A Tradition Lacking In Relationship
Traditionally, managers focused on efficient operations and achieving targets. They gave little consideration for employees’ social, emotional, psychological and life-work balance needs. Employees were given little voice as to how their work would be done. Managers avoided developing relationships beyond what was required to deliver assigned tasks. This was all a part of that top down structure, where managers were expected to already have all the answers. (See “Leaving the Top-Down Model Behind”)
However, due to the changes and challenges in today’s workplace, supervisors can no longer function solely in the role of a traditional manager. In a competitive marketplace, teamwork is proving to be a key employee competency and core corporate characteristic.
The problem is, how do we translate principles of effective teamwork into the context of an employee-supervisor relationship?
Competitive Edge: Teamwork

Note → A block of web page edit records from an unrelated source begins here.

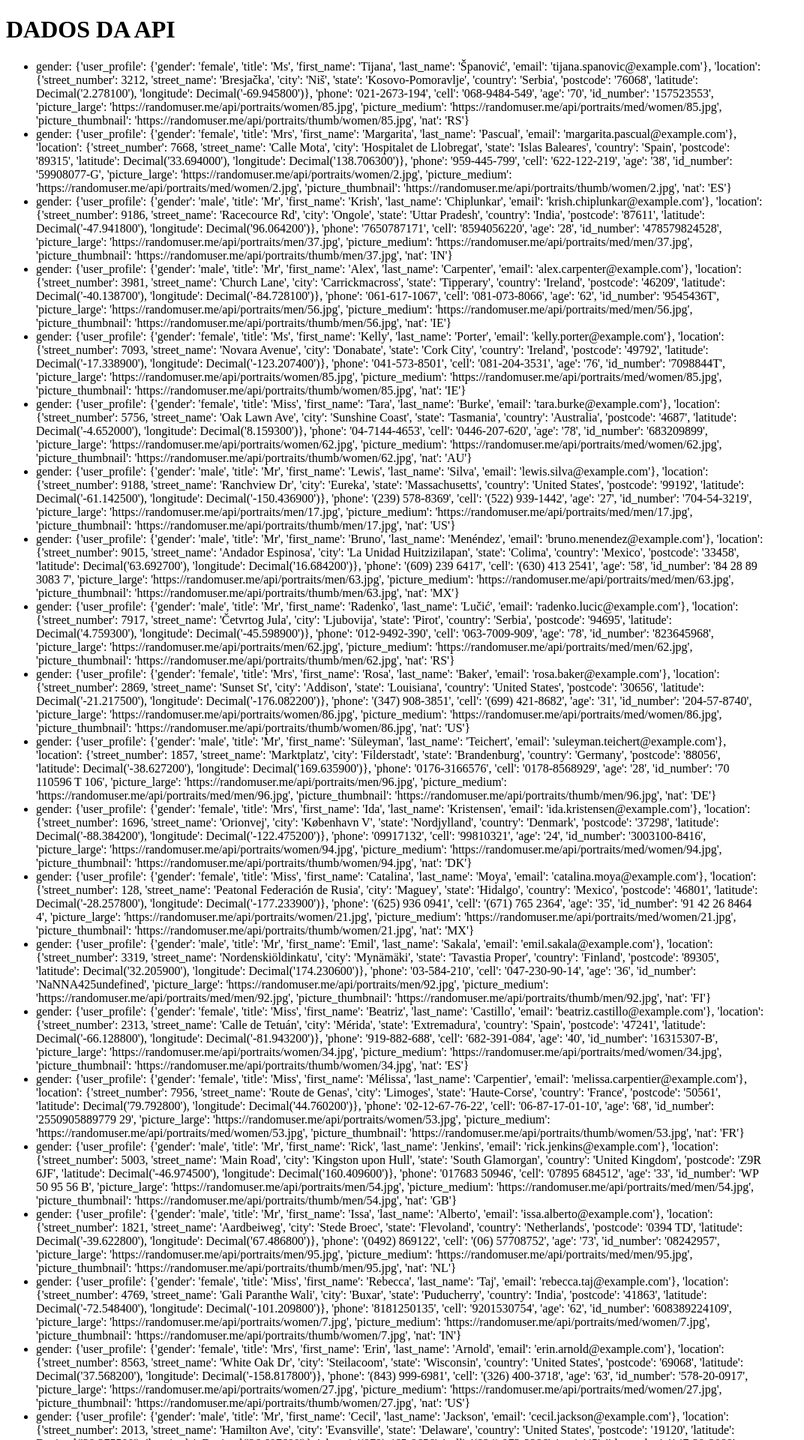
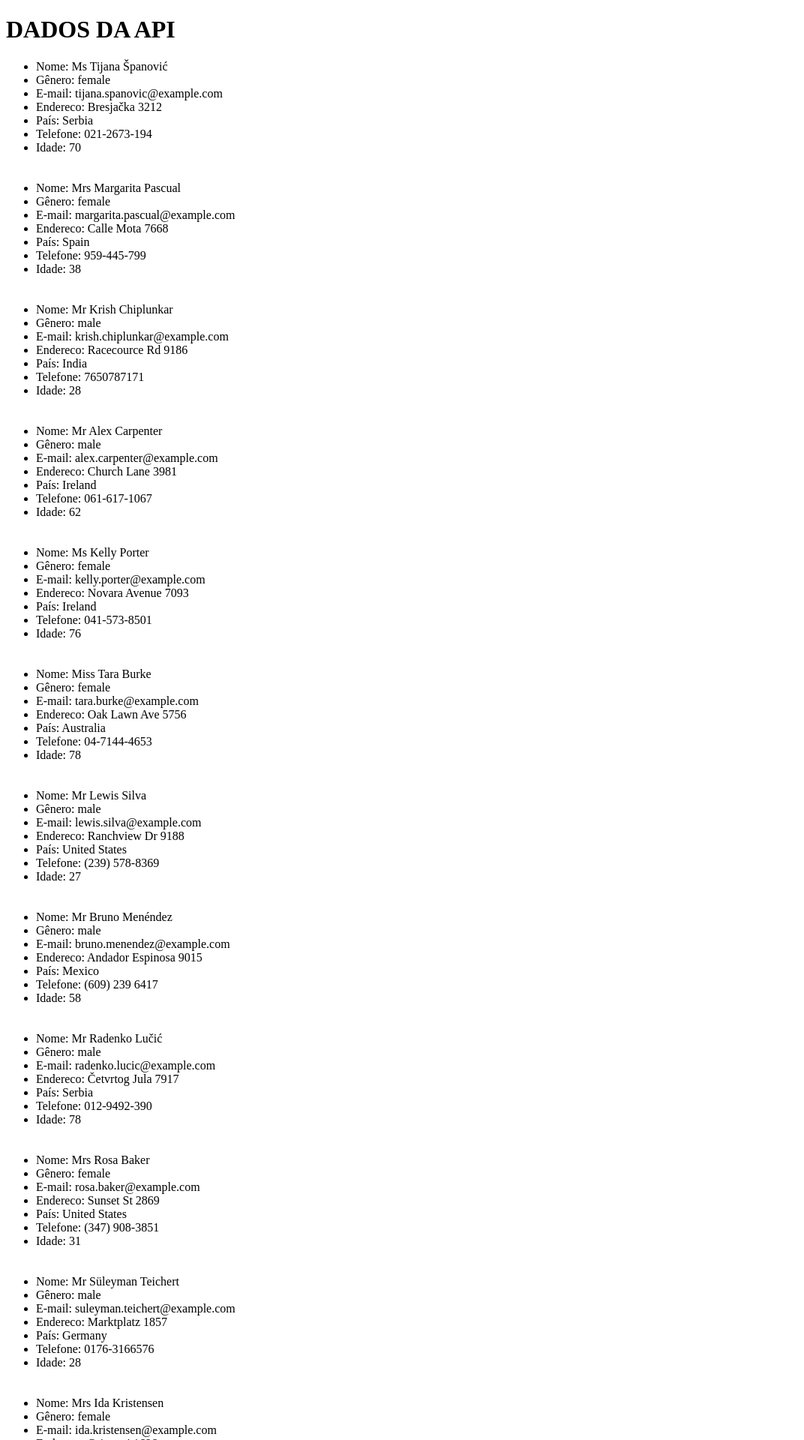
Before and after one commit to xlowen/teste_baldussi, a Django app: page /listar in a window 1280 px wide. Shown: the top 1920 px of the page at 75% size, without its empty margins (0-1072 px from the left). Run offline with Django 5.2, Linux system fonts and the light colour scheme; data comes from the database, SQL or seed files in the repository.

Commit message:
adiciona endpoint para busca por genero e busca por idade em views.py

```diff
--- a/fetch_api/models.py
+++ b/fetch_api/models.py
@@ -1,4 +1,9 @@
 from django.db import models
+
+#Optei por armazenar dados relevantes para o teste.
+#Por questão de segurança, os dados sensíveis que retornam da api randomuser não foram persistidos
+#A api envia senha em texto plano, o salt e os hashs das senhas (md5, sha1, sha256) - não salvos.
+
 
 class UserProfile(models.Model):
     gender = models.CharField(max_length=15)
--- a/fetch_api/templates/lista_todos.html
+++ b/fetch_api/templates/lista_todos.html
@@ -13,7 +13,16 @@
     <h1>DADOS DA API</h1>
     <ul>
         {% for usuario in usuarios %}
-            <li>gender: {{ usuario }}</li>
+        <div style ="width: 60%" class="">
+            <li>Nome: {{usuario.user_profile.title}} {{usuario.user_profile.first_name}} {{usuario.user_profile.last_name}}</li>
+            <li>Gênero: {{usuario.user_profile.gender}}</li>
+            <li>E-mail: {{usuario.user_profile.email}}</li>
+            <li>Endereco: {{usuario.location.street_name}} {{usuario.location.street_number}}</li>
+            <li>País: {{usuario.location.country}}</li>
+            <li>Telefone: {{usuario.phone}}</li>
+            <li>Idade: {{usuario.age}}</li>
+            <br><br>
+        </div>
 
         {% endfor %}
     </ul>
--- a/fetch_api/urls.py
+++ b/fetch_api/urls.py
@@ -4,5 +4,7 @@ from . import views
 urlpatterns =[
     path('', views.principal, name='home'),
     path('povoardb', views.fetch_api_users, name='fetch_data'),
-    path('listar', views.listar_todos, name='listar_todos')
+    path('listar', views.listar_todos, name='listar_todos'),
+    path('usuarios/genero/<str:gender>/',views.get_users_by_gender, name='usuarios_por_genero'),
+    path('usuarios/idade/<int:age>/',views.get_users_by_age, name='usuarios_por_idade'),
     ]
--- a/fetch_api/views.py
+++ b/fetch_api/views.py
@@ -1,8 +1,26 @@
-from django.shortcuts import render
+from django.shortcuts import render, get_object_or_404
+from django.http import JsonResponse
 import requests
 
 from .models import UserProfile, Location, UserInformation
 
+
+def get_users_by_gender(request, gender):
+    #Usando a ORM do Django pego as informações apenas iguais ao genero que será designado na URL
+    users = UserInformation.objects.filter(user_profile__gender=gender).select_related('user_profile', 'location')
+
+    #Converte os dados em um dicionario python pra poder converter em JSON usando JsonResponse
+    data = [user.as_dict() for user in users]
+
+    #Retorna os dados em formato JSON para quem acessa a url
+    return JsonResponse(data, safe=False)
+
+def get_users_by_age(request, age):
+    users = UserInformation.objects.filter(age=age).select_related('user_profile', 'location')
+
+    data = [user.as_dict() for user in users]
+
+    return JsonResponse(data, safe=False)
 
 def principal(request):
     return render(request, 'home.html')
@@ -14,7 +32,6 @@ def listar_todos(request):
     context = {'usuarios': [user.as_dict() for user in todos_objetos]}
 
     return render(request, 'lista_todos.html', context)
-
 
 #Criar uma view baseada em função que recebe um request
 #quando é acessada a rota localhost:8000/povoardb
```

One way to provide a context for effective teamwork is to turn leaders into coaches. A leader may be focused on unit or personal goals only whereas the coach is other-oriented. A coach is focused on helping others to achieve results that are important to them and the group/team. It entails listening actively, asking powerful questions, helping an individual to obtain new perspectives and options and supporting the individual to find her/his own solutions and answers and being there through the change implementation process. A leader can be a coach but not all leaders are coaches. A leader-coach is able to lead better a team made up of individuals with diverse needs and interests.
While more supportive, coaching still implies a top down relationship, where the manager is expected to have the answers.

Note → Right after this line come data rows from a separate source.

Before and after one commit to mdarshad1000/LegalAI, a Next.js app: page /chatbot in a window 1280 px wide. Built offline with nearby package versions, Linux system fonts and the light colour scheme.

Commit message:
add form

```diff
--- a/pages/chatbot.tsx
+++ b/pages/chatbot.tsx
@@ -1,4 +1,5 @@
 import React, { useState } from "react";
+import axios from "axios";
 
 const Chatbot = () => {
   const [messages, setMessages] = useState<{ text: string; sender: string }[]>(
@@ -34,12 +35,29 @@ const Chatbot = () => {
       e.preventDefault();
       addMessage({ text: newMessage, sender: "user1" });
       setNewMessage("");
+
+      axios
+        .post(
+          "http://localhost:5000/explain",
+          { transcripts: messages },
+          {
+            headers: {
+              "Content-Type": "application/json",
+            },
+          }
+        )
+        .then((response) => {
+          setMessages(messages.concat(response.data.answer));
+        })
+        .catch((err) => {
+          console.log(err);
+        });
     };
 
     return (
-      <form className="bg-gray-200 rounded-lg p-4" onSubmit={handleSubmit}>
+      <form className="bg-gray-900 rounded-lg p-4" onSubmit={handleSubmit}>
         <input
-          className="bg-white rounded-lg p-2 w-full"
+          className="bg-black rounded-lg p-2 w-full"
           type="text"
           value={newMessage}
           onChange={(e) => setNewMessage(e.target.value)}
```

Dr. Steve Stowell and the Center for Management and Organization Effectiveness stress that leaders need to go beyond just being a coach. Employees need to be able to contribute their perspectives and ideas into the relationship.
Consequently, for successful teamwork in today’s workplace, leaders need to not only coach, but also develop a partnership-like relationship with their employees. As Dr. Steve Stowell put it, “Leaders must learn how to convert employees into allies, not adversaries, without sacrificing standards of quality and productivity.” (Stowell and Starcevich, 2)* As allies, managers and employees can share a common cause to “accomplish the job in the best way possible”. This is a significant competitive edge.
Thoughts to Consider
• What is one way supervisors can turn employees into allies?
• How can your workplace support a culture of partnership-like relationships?
Improving the performance of your organization.
• Stowell, Steven, and Matt Starcevich. The Coach: Creating Partnerships for a Competitive Edge. 1987. Sandy City: The Center for Management and Organization Effectiveness, 2014. Print.